## Work instruction
The string "QLabel" appears in some lines of the entries that follow; copy each such line.

## Stored data

..............................

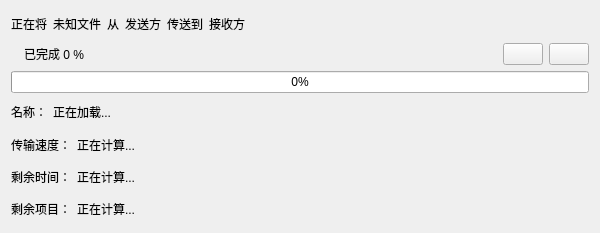
Before: the Qt Designer form src/FileClient/FileTransfer/filetransferwidget.ui in coldowl/QtFileTransfer, drawn with Qt 5.
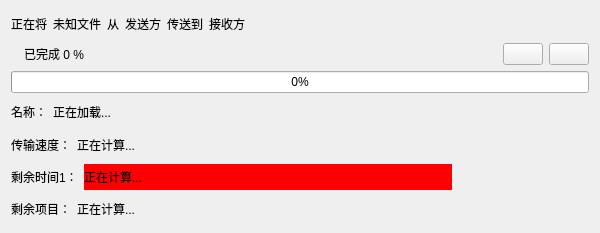
After: the same form once the commit is applied.

Diff of the .ui file:
```diff
--- a/src/FileClient/FileTransfer/filetransferwidget.ui
+++ b/src/FileClient/FileTransfer/filetransferwidget.ui
@@ -222,12 +222,15 @@
      <item>
       <widget class="QLabel" name="label_3">
        <property name="text">
-        <string>剩余时间：</string>
+        <string>剩余时间1：</string>
        </property>
       </widget>
      </item>
      <item>
       <widget class="QLabel" name="restTimeLabel">
+       <property name="styleSheet">
+        <string notr="true">background: red;</string>
+       </property>
        <property name="text">
         <string>正在计算...                                                                                             </string>
        </property>
```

..............................

## Completed task
       <widget class="QLabel" name="label_3">
       <widget class="QLabel" name="restTimeLabel">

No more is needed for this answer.